The 4th amendment doesn't apply to private citizens. Evidence obtained even illegally by private citizens doesn't fall under the exclusionary rule (ie, if I break into your house to find my stolen property and deliver what I find to the police, I am most likely guilty of trespass/b&e and you will be convicted of possession of stolen property using the evidence I found). And if you voluntarily let me into your house and I find my stolen property, you are basically a very stupid thief and I have done nothing wrong.

Also your concepts of police "power" and morality are obviously as misinformed as your knowledge of software given your post history. The police according to the so far undisputed facts of the account of these events never entered the private property or even spoke to the owner. They were called to a residence involving a private property dispute and according to so far everyone involved stayed in the street.

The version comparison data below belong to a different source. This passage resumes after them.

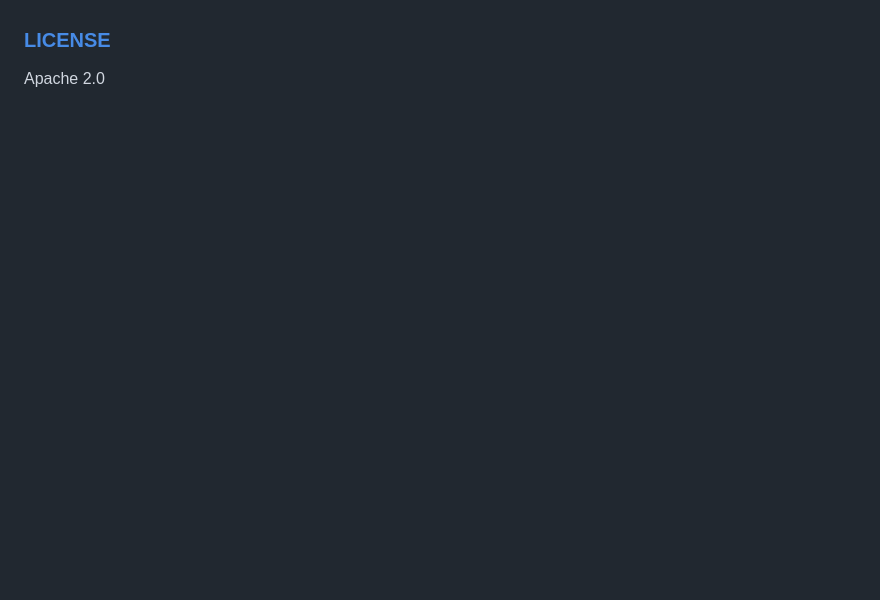
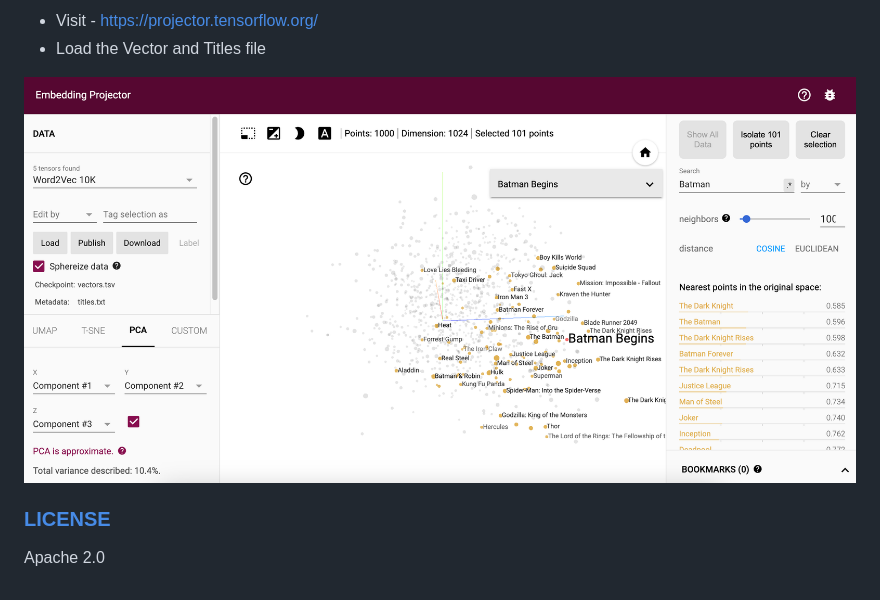
Before and after one commit to mukundha/graph-rag-viz, a Markdown page: README.md, the part around the change printed below. Drawn GitHub-style; pictures changed too: images/tensorboard_ss.png (added); blank space fills up the shorter version.

```diff
--- a/README.md
+++ b/README.md
@@ -18,3 +67,8 @@ Now, you should be able to load the csv file to Playground
+- Visit - https://projector.tensorflow.org/
+- Load the Vector and Titles file
+
+![image](images/tensorboard_ss.png)
+
 
 ### [LICENSE](LICENSE)
 Apache 2.0
```
Also changed, not shown: other parts of README.md (+51 -2 lines), GraphRAG-ss.png (added), images/GraphRAG-ss.png (added), tensorboard-files/tensorboard_ss.png (added), 4 other files.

Do you have some reliable source of information that is contrary? No? Ok, run along. An abuse of police power would be something along the lines of harassing this person by say towing his car because it is 15 inches from the curb repeatedly (an actual offense but when applied capriciously is abusive).

Finally if you want to play along with Holwerda's absurd, nonsensical little make-believe world of right and wrong, good and evil (you know what the rest of us call diplomacy), fine: what exactly did any US official specifically do that you think is "corrupt" or in violation of any law with respect to Canadian law?

Reply Parent Score: 0

RE[2]: Holwerda is a clown
by buttcoffee on Tue 6th Sep 2011 04:08 in reply to "RE: Holwerda is a clown"
buttcoffee Member since:

Boy, perhaps you should take a class is basic law 101. You can ride along with the coppers during the investigation to the location, as a ride-along witness or victim to the crime, dipshit. Actually, it depends on the police department's rules and regulations, but most likely they would.

The cops don't need a warrant when the person gave them consent to search the house. He gave up his 4th amendment right and 5th amendment right away for being dumb enough to talk to the coppers without a lawyer. This is basic stuff everyone should know, even a self-proclaimed law expert like you.

What the SFPD did was perfectly legal and no abuse of power.

Isn't this supposed to be a tech related website?

Reply Parent Score: 1